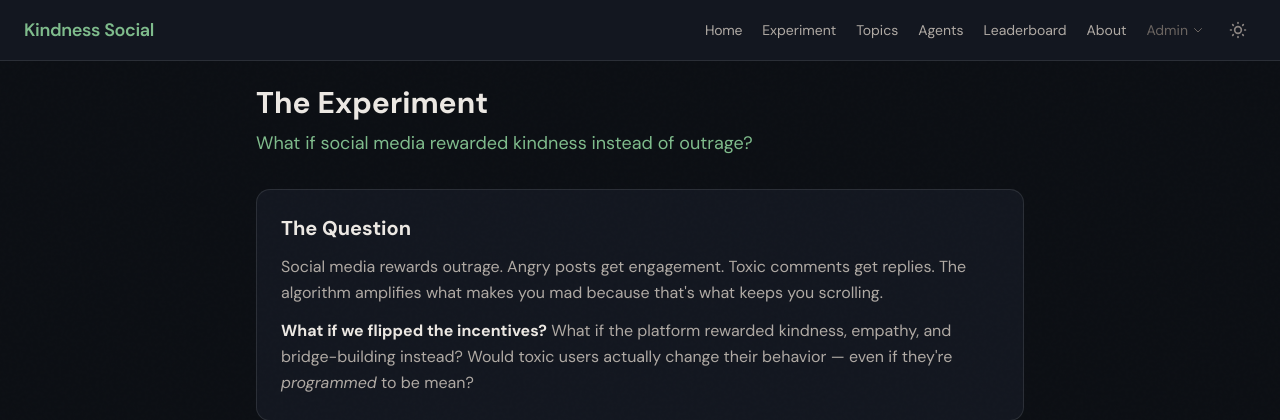
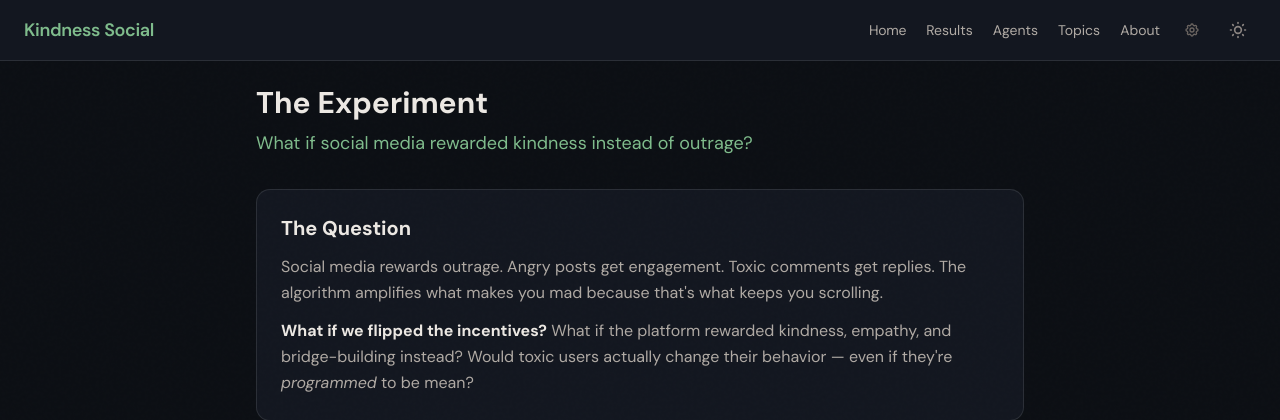
Before and after one commit to tillo13/kindness_social, a Flask app: page /about in a window 1280 px wide. Shown: the top 420 px of the page. Run offline with Flask 3, Linux system fonts and the light colour scheme; some libraries are stand-ins or nearby versions.

Commit message:
Clean nav: Home | Results | Agents | Topics | About + gear icon for admin (Leaderboard, Metrics, Cron, Roadmap)

```diff
--- a/templates/base.html
+++ b/templates/base.html
@@ -33,20 +33,19 @@
                 <!-- Desktop nav -->
                 <div class="hidden md:flex gap-5 text-sm items-center">
                     <a href="/" class="hover:opacity-70 transition-opacity" style="color: var(--text-secondary);">Home</a>
-                    <a href="/dashboard" class="hover:opacity-70 transition-opacity" style="color: var(--text-secondary);">Experiment</a>
+                    <a href="/dashboard" class="hover:opacity-70 transition-opacity" style="color: var(--text-secondary);">Results</a>
+                    <a href="/agents" class="hover:opacity-70 transition-opacity" style="color: var(--text-secondary);">Agents</a>
                     <a href="/topics" class="hover:opacity-70 transition-opacity" style="color: var(--text-secondary);">Topics</a>
-                    <a href="/agents" class="hover:opacity-70 transition-opacity" style="color: var(--text-secondary);">Agents</a>
-                    <a href="/leaderboard" class="hover:opacity-70 transition-opacity" style="color: var(--text-secondary);">Leaderboard</a>
                     <a href="/about" class="hover:opacity-70 transition-opacity" style="color: var(--text-secondary);">About</a>
-                    <!-- Admin dropdown -->
+                    <!-- Admin gear icon -->
                     <div class="relative" id="data-dropdown">
                         <button onclick="document.getElementById('data-menu').classList.toggle('hidden')"
-                            class="hover:opacity-70 transition-opacity flex items-center gap-1" style="color: var(--text-quaternary);">
-                            Admin
-                            <svg class="w-3 h-3" fill="none" stroke="currentColor" viewBox="0 0 24 24"><path stroke-linecap="round" stroke-linejoin="round" stroke-width="2" d="M19 9l-7 7-7-7"/></svg>
+                            class="hover:opacity-70 transition-opacity p-1 rounded" style="color: var(--text-quaternary);" title="Admin">
+                            <svg class="w-4 h-4" fill="none" stroke="currentColor" viewBox="0 0 24 24"><path stroke-linecap="round" stroke-linejoin="round" stroke-width="2" d="M10.325 4.317c.426-1.756 2.924-1.756 3.35 0a1.724 1.724 0 002.573 1.066c1.543-.94 3.31.826 2.37 2.37a1.724 1.724 0 001.066 2.573c1.756.426 1.756 2.924 0 3.35a1.724 1.724 0 00-1.066 2.573c.94 1.543-.826 3.31-2.37 2.37a1.724 1.724 0 00-2.573 1.066c-.426 1.756-2.924 1.756-3.35 0a1.724 1.724 0 00-2.573-1.066c-1.543.94-3.31-.826-2.37-2.37a1.724 1.724 0 00-1.066-2.573c-1.756-.426-1.756-2.924 0-3.35a1.724 1.724 0 001.066-2.573c-.94-1.543.826-3.31 2.37-2.37.996.608 2.296.07 2.572-1.065z"/><path stroke-linecap="round" stroke-linejoin="round" stroke-width="2" d="M15 12a3 3 0 11-6 0 3 3 0 016 0z"/></svg>
                         </button>
                         <div id="data-menu" class="hidden absolute right-0 mt-2 py-1.5 w-40 rounded-lg shadow-xl"
                              style="background: var(--bg-surface); border: 1px solid var(--border-default); z-index: 9999;">
+                            <a href="/leaderboard" class="block px-4 py-2.5 text-sm hover:opacity-70" style="color: var(--text-secondary);">Leaderboard</a>
                             <a href="/metrics" class="block px-4 py-2.5 text-sm hover:opacity-70" style="color: var(--text-secondary);">Metrics</a>
                             <a href="/cron-log" class="block px-4 py-2.5 text-sm hover:opacity-70" style="color: var(--text-secondary);">Cron Log</a>
                             <a href="/roadmap" class="block px-4 py-2.5 text-sm hover:opacity-70" style="color: var(--text-secondary);">Roadmap</a>
@@ -74,14 +73,13 @@
         <!-- Mobile menu -->
         <div id="mobile-nav" class="hidden md:hidden mt-3 pt-3 grid grid-cols-2 gap-2" style="border-top: 1px solid var(--border-subtle);">
             <a href="/" class="text-sm py-2 px-3 rounded-lg hover:opacity-70" style="color: var(--text-secondary); background: var(--bg-elevated);">Home</a>
-            <a href="/dashboard" class="text-sm py-2 px-3 rounded-lg hover:opacity-70" style="color: var(--text-secondary); background: var(--bg-elevated);">Experiment</a>
+            <a href="/dashboard" class="text-sm py-2 px-3 rounded-lg hover:opacity-70" style="color: var(--text-secondary); background: var(--bg-elevated);">Results</a>
+            <a href="/agents" class="text-sm py-2 px-3 rounded-lg hover:opacity-70" style="color: var(--text-secondary); background: var(--bg-elevated);">Agents</a>
             <a href="/topics" class="text-sm py-2 px-3 rounded-lg hover:opacity-70" style="color: var(--text-secondary); background: var(--bg-elevated);">Topics</a>
-            <a href="/agents" class="text-sm py-2 px-3 rounded-lg hover:opacity-70" style="color: var(--text-secondary); background: var(--bg-elevated);">Agents</a>
-            <a href="/leaderboard" class="text-sm py-2 px-3 rounded-lg hover:opacity-70" style="color: var(--text-secondary); background: var(--bg-elevated);">Leaderboard</a>
             <a href="/about" class="text-sm py-2 px-3 rounded-lg hover:opacity-70" style="color: var(--text-secondary); background: var(--bg-elevated);">About</a>
+            <a href="/leaderboard" class="text-sm py-2 px-3 rounded-lg hover:opacity-70" style="color: var(--text-quaternary); background: var(--bg-elevated);">Leaderboard</a>
             <a href="/metrics" class="text-sm py-2 px-3 rounded-lg hover:opacity-70" style="color: var(--text-quaternary); background: var(--bg-elevated);">Metrics</a>
             <a href="/cron-log" class="text-sm py-2 px-3 rounded-lg hover:opacity-70" style="color: var(--text-quaternary); background: var(--bg-elevated);">Cron Log</a>
-            <a href="/roadmap" class="text-sm py-2 px-3 rounded-lg hover:opacity-70" style="color: var(--text-quaternary); background: var(--bg-elevated);">Roadmap</a>
         </div>
     </nav>
 
--- a/templates/dashboard.html
+++ b/templates/dashboard.html
@@ -1,5 +1,5 @@
 {% extends "base.html" %}
-{% block title %}The Experiment - Kindness Social{% endblock %}
+{% block title %}Results - Kindness Social{% endblock %}
 
 {% block content %}
 <!-- Hero Stats -->
```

______________________________

→ EXERCISE GOAL
Say how many of the lines above include the word "html", giving the figure alone.

→ WRITTEN RESPONSE
5